So doing these last couple paintings makes me want to continue on a regular basis. I don't know how acclaimed this work will be, but if i put in my previously mentioned 10,000 hours, i should become somewhat proficient, at least to myself. I am a painter.

Off again on a tangent, which i feel at ease doing because my audience here is so easy going, I wonder when people say "just be yourself" when performing, or producing some sort of art, that if some people are more commercially viable being themselves than others. I mean obviously the king of pop appeals to more people than the guy in the park spinning around in circles and howling at the tree tops, but is Oprah being herself when she does her favourite things show or book club selections, which produce obvious kickback opportunities. I've heard if you're not yourself, people will know you're ingenuine, if not consciously then intuitively just not like you.

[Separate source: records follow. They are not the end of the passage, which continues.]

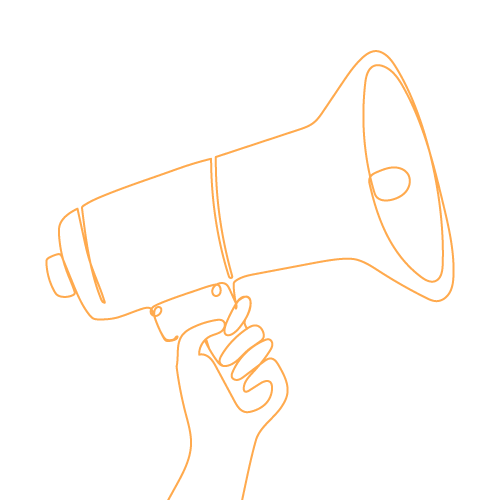
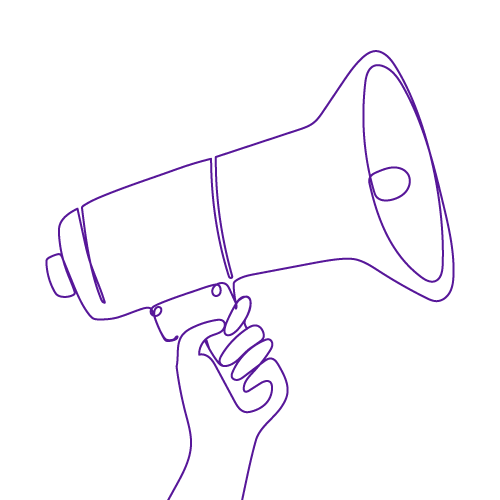
feat: Implement a cinematic design refresh with new OKLCH color palette, updated imagery, and refined homepage section layouts.

diff --git a/src/assets/css/homepage.css b/src/assets/css/homepage.css
@@ -6,6 +6,7 @@
 .section-title {
   font-family: var(--font-display);
   font-size: clamp(var(--font-size-2xl), 6vw, var(--font-size-5xl));
+  margin-top: 0; /* Supprime la marge héritée du h2 global pour garantir la symétrie */
   margin-bottom: var(--space-xl);
   color: var(--color-text);
   line-height: var(--line-height-tight);
@@ -35,7 +36,7 @@
   width: 100%;
   height: 100%;
   object-fit: cover;
-  filter: grayscale(40%) brightness(0.4);
+  filter: grayscale(10%) brightness(0.8); 
   transition: transform var(--transition-slow);
 }
 
@@ -46,7 +47,7 @@
 .hero__overlay {
   position: absolute;
   inset: 0;
-  background: linear-gradient(to bottom, rgba(10,10,10, 0.4) 0%, rgba(10,10,10, 0.9) 100%);
+  background: linear-gradient(to bottom, rgba(22, 22, 35, 0.4) 0%, rgba(22, 22, 35, 0.9) 100%);
   z-index: 1;
   pointer-events: none;
 }
@@ -98,22 +99,27 @@
 /* --- SECTION PROJET À LA UNE --- */
 .featured-project {
   padding: var(--space-2xl) 0;
-  background-color: var(--neutral-950);
+  background-color: var(--neutral-900);
+  position: relative;
+  overflow: hidden;
+  border-top: 1px solid var(--color-border);
 }
 
 /* Élément interne pour la parallaxe */
 .featured-project__parallax {
   position: absolute;
-  bottom: -20%;
-  z-index: 10;
-  right: 0;
-  width: 30%;
+  top: -10%;
+  right: -5%;
+  z-index: 1;
+  width: 35%;
   aspect-ratio: 1 / 1;
   background-image: url("../images/featured.png");
   background-size: contain;
   background-position: right top;
   background-repeat: no-repeat;
   pointer-events: none;
+  opacity: 0.8;
+  --parallax-flip: -1; /* Rétablit l'inversion uniquement pour celle-ci */
 }
 
 .featured-project-row {
@@ -140,6 +146,11 @@
   box-shadow: inset 0 0 100px rgba(0,0,0,0.5);
 }
 
+.featured-project .container {
+  position: relative;
+  z-index: 2;
+}
+
 .featured-project-text {
   padding: var(--space-lg);
 }
@@ -158,6 +169,7 @@
 /* --- SECTION PRODUCTIONS --- */
 .productions {
   padding: var(--space-2xl) 0;
+  border-top: 1px solid var(--color-border);
 }
 
 .productions-grid {
@@ -197,7 +209,7 @@
 .production-overlay {
   position: absolute;
   inset: 0;
-  background: linear-gradient(to top, rgba(10,10,10, 0.9) 0%, rgba(10,10,10, 0.4) 60%, transparent 100%);
+  background: linear-gradient(to top, rgba(22, 22, 35, 0.9) 0%, rgba(22, 22, 35, 0.4) 60%, transparent 100%);
   display: flex;
   flex-direction: column;
   justify-content: flex-end;
@@ -268,10 +280,12 @@
 
 /* --- SECTION TERRAIN DE JEU CRÉATIF --- */
 .creative-playground {
-  padding: var(--space-3xl) 0;
+  padding: var(--space-2xl) 0;
   background-color: var(--neutral-900);
   border-top: 1px solid var(--color-border);
   border-bottom: 1px solid var(--color-border);
+  position: relative;
+  overflow: hidden;
 }
 
 .creative-list {
@@ -283,6 +297,11 @@
   margin: 0;
 }
 
+.creative-playground .container {
+  position: relative;
+  z-index: 2;
+}
+
 .creative-list li h3 {
   font-family: var(--font-display);
   color: var(--color-accent);
@@ -291,11 +310,34 @@
 
 .creative-list li p {
   color: var(--neutral-400);
+  margin-bottom: 0; /* Évite un décalage en fin de section */
 }
 
 /* --- SECTION A PROPOS --- */
 .about {
-  padding: var(--space-3xl) 0;
+  padding: var(--space-2xl) 0;
+  position: relative;
+  overflow: hidden;
+  border-top: 1px solid var(--color-border);
+}
+
+.about .container {
+  position: relative;
+  z-index: 2;
+}
+
+.about__parallax {
+  position: absolute;
+  z-index: 1;
+
+  width: 35%;
+  aspect-ratio: 1 / 1;
+  background-image: url("../images/about.png");
+  background-size: contain;
+  background-position: left bottom;
+  background-repeat: no-repeat;
+  pointer-events: none;
+  opacity: 0.8;
 }
 
 .about-grid {
@@ -304,7 +346,6 @@
   gap: var(--space-2xl);
   align-items: start;
 }
-
 .about-text {
   font-size: var(--font-size-lg);
 }
@@ -313,6 +354,10 @@
   margin-bottom: var(--space-lg);
   padding-left: var(--space-md);
   border-left: 2px solid var(--color-accent);
+}
+
+.about-value:last-child {
+  margin-bottom: 0;
 }
 
 .about-value-title {
@@ -330,8 +375,9 @@
 
 /* --- SECTION PARTENAIRES --- */
 .partners {
-  padding: var(--space-3xl) 0;
+  padding: var(--space-2xl) 0;
   background-color: var(--neutral-900);
+  border-top: 1px solid var(--color-border);
 }
 
 .partners-grid {
@@ -344,8 +390,8 @@
 .partner-logo img {
   max-width: 100%;
   height: auto;
-  filter: grayscale(100%) invert(1);
-  opacity: 0.5;
+  /* filter: grayscale(100%) invert(1); */
+  opacity: 0.9;
   transition: all var(--transition-base);
 }
 

diff --git a/src/assets/css/tokens.css b/src/assets/css/tokens.css
@@ -19,20 +19,20 @@
   --violet-700: #7e22ce;
   --violet-900: #4c1d95;
   
-  /* Palette Neutre - Deep Slate / Night */
-  --neutral-50: #fafafa;
-  --neutral-100: #f5f5f5;
-  --neutral-200: #e5e5e5;
-  --neutral-400: #a3a3a3;
-  --neutral-500: #737373;
-  --neutral-800: #262626;
-  --neutral-900: #171717;
-  --neutral-950: #0a0a0a;
+  /* Palette Neutre "Cinematic Deep" - Utilisation de OKLCH pour une profondeur moderne */
+  --neutral-50: oklch(98% 0.005 285);
+  --neutral-100: oklch(92% 0.01 285);
+  --neutral-200: oklch(85% 0.02 285);
+  --neutral-400: oklch(65% 0.03 285);
+  --neutral-500: oklch(50% 0.04 285);
+  --neutral-800: oklch(22% 0.02 285);   /* Gris profond teinté de violet */
+  --neutral-900: oklch(16% 0.015 285);  /* Background principal */
+  --neutral-950: oklch(11% 0.01 285);   /* Noir pur cinématique */
 
   /* Couleurs de fond */
-  --color-bg: var(--neutral-950);
-  --color-bg-subtle: var(--neutral-900);
-  --color-bg-card: #141414;
+  --color-bg: var(--neutral-900);
+  --color-bg-subtle: var(--neutral-950);
+  --color-bg-card: oklch(20% 0.02 285);
   
   /* Couleurs de texte */
   --color-text: var(--neutral-100);
@@ -40,9 +40,9 @@
   --color-text-on-dark: #ffffff;
   
   /* Couleurs utilitaires */
-  --color-accent: var(--violet-500);
-  --color-border: rgba(255, 255, 255, 0.1);
-  --color-overlay: rgba(0, 0, 0, 0.75);
+  --color-accent: oklch(62% 0.23 295); /* Violet électrique plus vibrant */
+  --color-border: oklch(25% 0.03 285 / 0.5);
+  --color-overlay: oklch(10% 0.02 285 / 0.85);
   
   /* ============ TYPOGRAPHIE ============ */
   

diff --git a/src/assets/css/layout.css b/src/assets/css/layout.css
@@ -120,7 +120,7 @@
 }
 
 .footer-links a {
-  color: var(--neutral-400);
+  color: var(--color-accent);
   transition: all var(--transition-base);
 }
 
@@ -141,9 +141,9 @@
   justify-content: center;
   width: 40px;
   height: 40px;
-  background: var(--neutral-900);
+  background: var(--color-accent);
   border-radius: var(--radius-full);
-  color: var(--neutral-100);
+  color: var(--color-text);
   transition: all var(--transition-base);
   border: 1px solid var(--color-border);
 }
@@ -164,7 +164,7 @@
   padding-top: var(--space-lg);
   border-top: 1px solid var(--color-border);
   font-size: var(--font-size-xs);
-  color: var(--neutral-500);
+  color: var(--color-text);
 }
 
 .footer-legal {

diff --git a/src/assets/js/main.js b/src/assets/js/main.js
@@ -55,7 +55,8 @@ document.addEventListener("DOMContentLoaded", () => {
   const onScroll = () => {
     const scrollY = window.scrollY || window.pageYOffset;
     elements.forEach(el => {
-      el.style.transform = `translateY(${scrollY * speed}px) scaleX(-1)`;
+      const flip = getComputedStyle(el).getPropertyValue('--parallax-flip').trim() || '1';
+      el.style.transform = `translateY(${scrollY * speed}px) scaleX(${flip})`;
     });
   };
 

diff --git a/src/productions/clips/cyecye/cyecye.md b/src/productions/clips/cyecye/cyecye.md
@@ -1,5 +1,5 @@
 ---
-featured-project : true
+featured-project : false
 layout: production.njk
 title: Cover your ears Cover your eyes
 tags:

diff --git a/src/productions/clips/fire-and-rain/fire-and-rain.md b/src/productions/clips/fire-and-rain/fire-and-rain.md
@@ -1,5 +1,5 @@
 ---
-featured-project : true
+featured-project : false
 layout: production.njk
 title: Fire and Rain
 tags: production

Can i name drop paper or paint brands in my painting blog and still be myself and potentially get some kick backs like Oprah, or is that kind of thing ingenuine? Maybe it depends on how much i really love a paint brand. And also if my audience likes my work, and would like to know how i did it? But is that being me, or is it ingenuine? Maybe people like Oprah or Rachel Ray are great successes because they are genuine and genuinely a commercial success, but perhaps other folks who are being themselves just aren't succeeding because there is no commercial component to their self. What if someone is great and people love that genuine person, but they started plugging something? Would that make them ingenuine and turn those who previously loved them off?